● **The task**
I need the number of lines in the following entries that hold the word "Sneijder", and no other text.

Revision tracking records:
┄┄┄┄┄┄┄┄┄┄
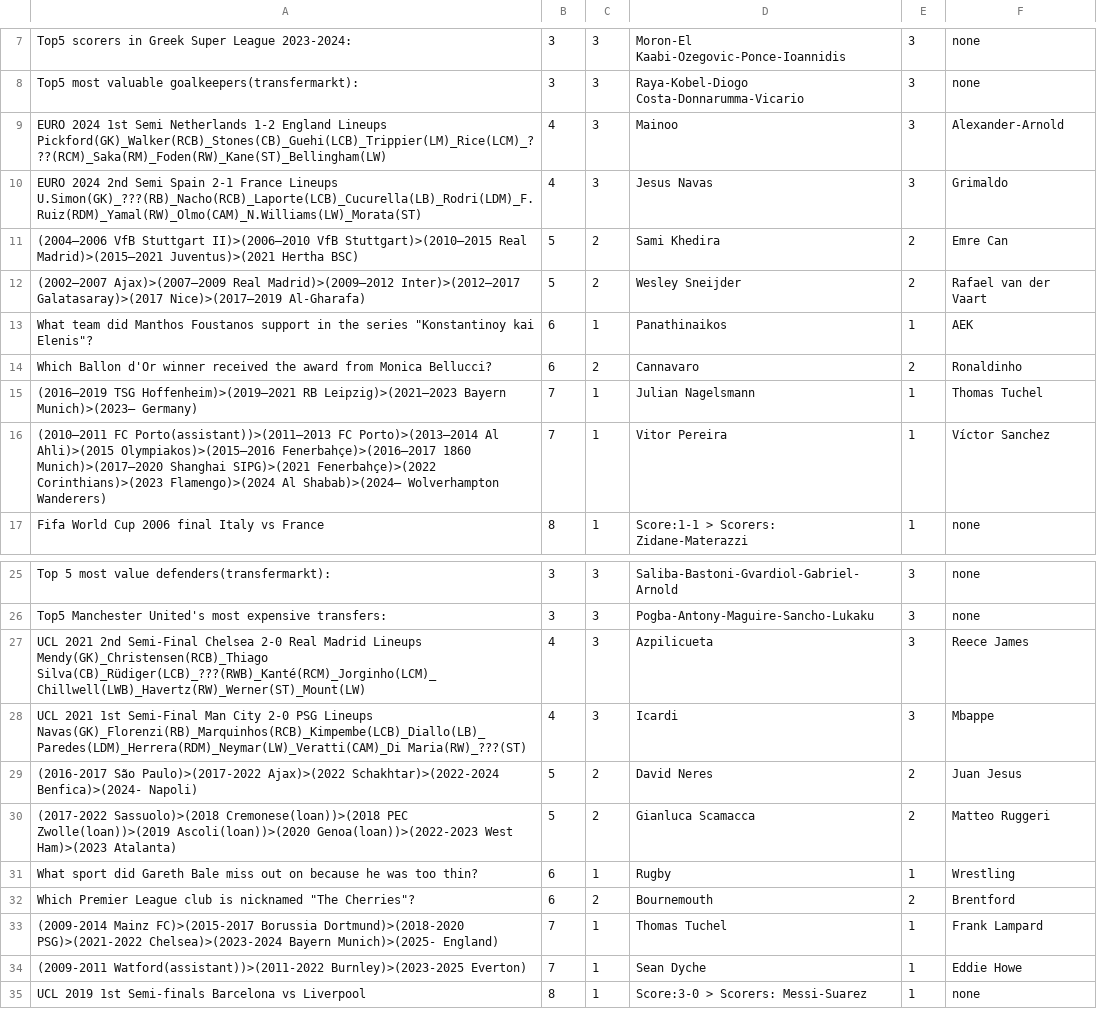
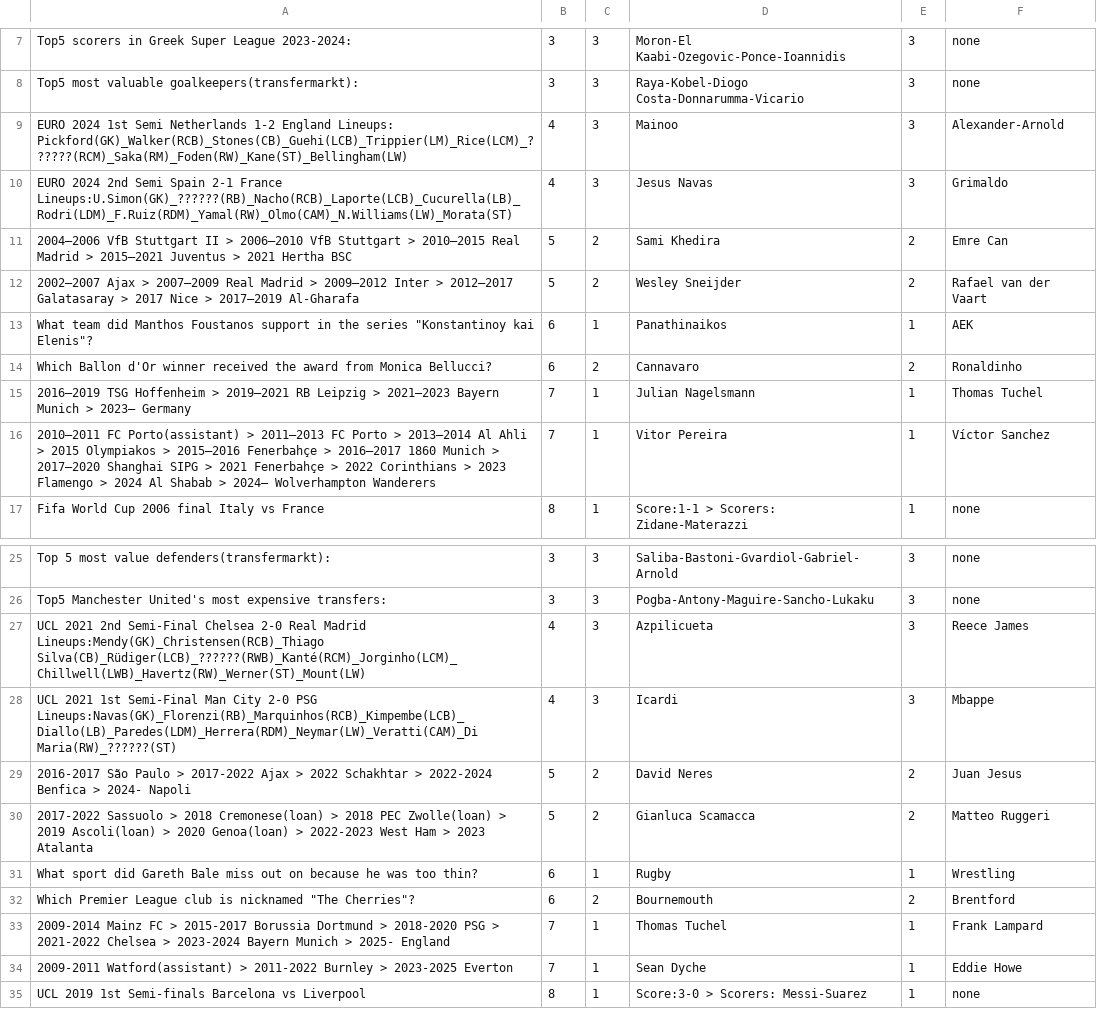
Before and after one commit to Nick-Kosmidis/Quizball, a CSV file: Content/Data/QuizballQuestions.csv, drawn as a sheet; only a part is shown, gaps mark what is left out; the diff covers the shown part only.

```diff
--- a/Content/Data/QuizballQuestions.csv
+++ b/Content/Data/QuizballQuestions.csv
@@ -8,10 +8,10 @@ Top5 scorers in Greek Super League 2023-2024:,3,3,Moron-El Kaabi-Ozegovic-Ponce-
 Top5 most valuable goalkeepers(transfermarkt):,3,3,Raya-Kobel-Diogo Costa-Donnarumma-Vicario,3,none
-EURO 2024 1st Semi Netherlands 1-2 England Lineups Pickford(GK)_Walker(RCB)_Stones(CB)_Guehi(LCB)_Trippier(LM)_Rice(LCM)_???(RCM)_Saka(RM)_Foden(RW)_Kane(ST)_Bellingham(LW), 4, 3, Mainoo, 3, Alexander-Arnold
-EURO 2024 2nd Semi Spain 2-1 France Lineups U.Simon(GK)_???(RB)_Nacho(RCB)_Laporte(LCB)_Cucurella(LB)_Rodri(LDM)_F.Ruiz(RDM)_Yamal(RW)_Olmo(CAM)_N.Williams(LW)_Morata(ST), 4, 3, Jesus Navas, 3, Grimaldo
-(2004–2006 VfB Stuttgart II)>(2006–2010 VfB Stuttgart)>(2010–2015 Real Madrid)>(2015–2021 Juventus)>(2021 Hertha BSC),5,2,Sami Khedira,2,Emre Can
-(2002–2007 Ajax)>(2007–2009 Real Madrid)>(2009–2012 Inter)>(2012–2017 Galatasaray)>(2017 Nice)>(2017–2019 Al-Gharafa),5,2,Wesley Sneijder,2,Rafael van der Vaart
+EURO 2024 1st Semi Netherlands 1-2 England Lineups: Pickford(GK)_Walker(RCB)_Stones(CB)_Guehi(LCB)_Trippier(LM)_Rice(LCM)_??????(RCM)_Saka(RM)_Foden(RW)_Kane(ST)_Bellingham(LW), 4, 3, Mainoo, 3, Alexander-Arnold
+EURO 2024 2nd Semi Spain 2-1 France Lineups:U.Simon(GK)_??????(RB)_Nacho(RCB)_Laporte(LCB)_Cucurella(LB)_Rodri(LDM)_F.Ruiz(RDM)_Yamal(RW)_Olmo(CAM)_N.Williams(LW)_Morata(ST), 4, 3, Jesus Navas, 3, Grimaldo
+2004–2006 VfB Stuttgart II > 2006–2010 VfB Stuttgart > 2010–2015 Real Madrid > 2015–2021 Juventus > 2021 Hertha BSC ,5,2,Sami Khedira,2,Emre Can
+2002–2007 Ajax >  2007–2009 Real Madrid > 2009–2012 Inter > 2012–2017 Galatasaray > 2017 Nice > 2017–2019 Al-Gharafa ,5,2,Wesley Sneijder,2,Rafael van der Vaart
 What team did Manthos Foustanos support in the series "Konstantinoy kai Elenis"?,6,1,Panathinaikos,1,AEK
 Which Ballon d'Or winner received the award from Monica Bellucci?,6,2,Cannavaro,2,Ronaldinho
-(2016–2019 TSG Hoffenheim)>(2019–2021 RB Leipzig)>(2021–2023 Bayern Munich)>(2023– Germany),7,1,Julian Nagelsmann,1,Thomas Tuchel
-(2010–2011 FC Porto(assistant))>(2011–2013 FC Porto)>(2013–2014 Al Ahli)>(2015 Olympiakos)>(2015–2016 Fenerbahçe)>(2016–2017 1860 Munich)>(2017–2020 Shanghai SIPG)>(2021 Fenerbahçe)>(2022 Corinthians)>(2023 Flamengo)>(2024 Al Shabab)>(2024– Wolverhampton Wanderers),7,1,Vitor Pereira,1,Víctor Sanchez
+2016–2019 TSG Hoffenheim > 2019–2021 RB Leipzig > 2021–2023 Bayern Munich > 2023– Germany ,7,1,Julian Nagelsmann,1,Thomas Tuchel
+2010–2011 FC Porto(assistant) > 2011–2013 FC Porto > 2013–2014 Al Ahli > 2015 Olympiakos > 2015–2016 Fenerbahçe > 2016–2017 1860 Munich > 2017–2020 Shanghai SIPG > 2021 Fenerbahçe > 2022 Corinthians > 2023 Flamengo > 2024 Al Shabab > 2024– Wolverhampton Wanderers ,7,1,Vitor Pereira,1,Víctor Sanchez
 Fifa World Cup 2006 final Italy vs France,8,1,Score:1-1 > Scorers: Zidane-Materazzi,1,none
@@ -26,10 +26,10 @@ Top 5 most value defenders(transfermarkt): , 3, 3, Saliba-Bastoni-Gvardiol-Gabri
 Top5 Manchester United's most expensive transfers: , 3, 3, Pogba-Antony-Maguire-Sancho-Lukaku, 3, none
-UCL 2021 2nd Semi-Final Chelsea 2-0 Real Madrid Lineups Mendy(GK)_Christensen(RCB)_Thiago Silva(CB)_Rüdiger(LCB)_???(RWB)_Kanté(RCM)_Jorginho(LCM)_Chillwell(LWB)_Havertz(RW)_Werner(ST)_Mount(LW), 4, 3, Azpilicueta, 3, Reece James
-UCL 2021 1st Semi-Final Man City 2-0 PSG Lineups Navas(GK)_Florenzi(RB)_Marquinhos(RCB)_Kimpembe(LCB)_Diallo(LB)_Paredes(LDM)_Herrera(RDM)_Neymar(LW)_Veratti(CAM)_Di Maria(RW)_???(ST), 4, 3, Icardi, 3, Mbappe
-(2016-2017 São Paulo)>(2017-2022 Ajax)>(2022 Schakhtar)>(2022-2024 Benfica)>(2024- Napoli), 5, 2, David Neres, 2, Juan Jesus
-(2017-2022 Sassuolo)>(2018 Cremonese(loan))>(2018 PEC Zwolle(loan))>(2019 Ascoli(loan))>(2020 Genoa(loan))>(2022-2023 West Ham)>(2023 Atalanta), 5, 2, Gianluca Scamacca, 2, Matteo Ruggeri
+UCL 2021 2nd Semi-Final Chelsea 2-0 Real Madrid Lineups:Mendy(GK)_Christensen(RCB)_Thiago Silva(CB)_Rüdiger(LCB)_??????(RWB)_Kanté(RCM)_Jorginho(LCM)_Chillwell(LWB)_Havertz(RW)_Werner(ST)_Mount(LW), 4, 3, Azpilicueta, 3, Reece James
+UCL 2021 1st Semi-Final Man City 2-0 PSG Lineups:Navas(GK)_Florenzi(RB)_Marquinhos(RCB)_Kimpembe(LCB)_Diallo(LB)_Paredes(LDM)_Herrera(RDM)_Neymar(LW)_Veratti(CAM)_Di Maria(RW)_??????(ST), 4, 3, Icardi, 3, Mbappe
+2016-2017 São Paulo > 2017-2022 Ajax > 2022 Schakhtar > 2022-2024 Benfica > 2024- Napoli , 5, 2, David Neres, 2, Juan Jesus
+2017-2022 Sassuolo > 2018 Cremonese(loan) > 2018 PEC Zwolle(loan) > 2019 Ascoli(loan) > 2020 Genoa(loan) > 2022-2023 West Ham > 2023 Atalanta , 5, 2, Gianluca Scamacca, 2, Matteo Ruggeri
 What sport did Gareth Bale miss out on because he was too thin?, 6, 1, Rugby, 1, Wrestling
 Which Premier League club is nicknamed "The Cherries"?, 6, 2, Bournemouth, 2, Brentford
-(2009-2014 Mainz FC)>(2015-2017 Borussia Dortmund)>(2018-2020 PSG)>(2021-2022 Chelsea)>(2023-2024 Bayern Munich)>(2025- England), 7, 1, Thomas Tuchel, 1, Frank Lampard
-(2009-2011 Watford(assistant))>(2011-2022 Burnley)>(2023-2025 Everton), 7, 1, Sean Dyche, 1, Eddie Howe
+2009-2014 Mainz FC > 2015-2017 Borussia Dortmund > 2018-2020 PSG > 2021-2022 Chelsea > 2023-2024 Bayern Munich > 2025- England , 7, 1, Thomas Tuchel, 1, Frank Lampard
+2009-2011 Watford(assistant) > 2011-2022 Burnley > 2023-2025 Everton, 7, 1, Sean Dyche, 1, Eddie Howe
 UCL 2019 1st Semi-finals Barcelona vs Liverpool, 8, 1, Score:3-0 > Scorers: Messi-Suarez, 1, none
```
Also changed, not shown: 6 edited cells elsewhere in this file, 13 other files.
┄┄┄┄┄┄┄┄┄┄
● **Worked solution**
2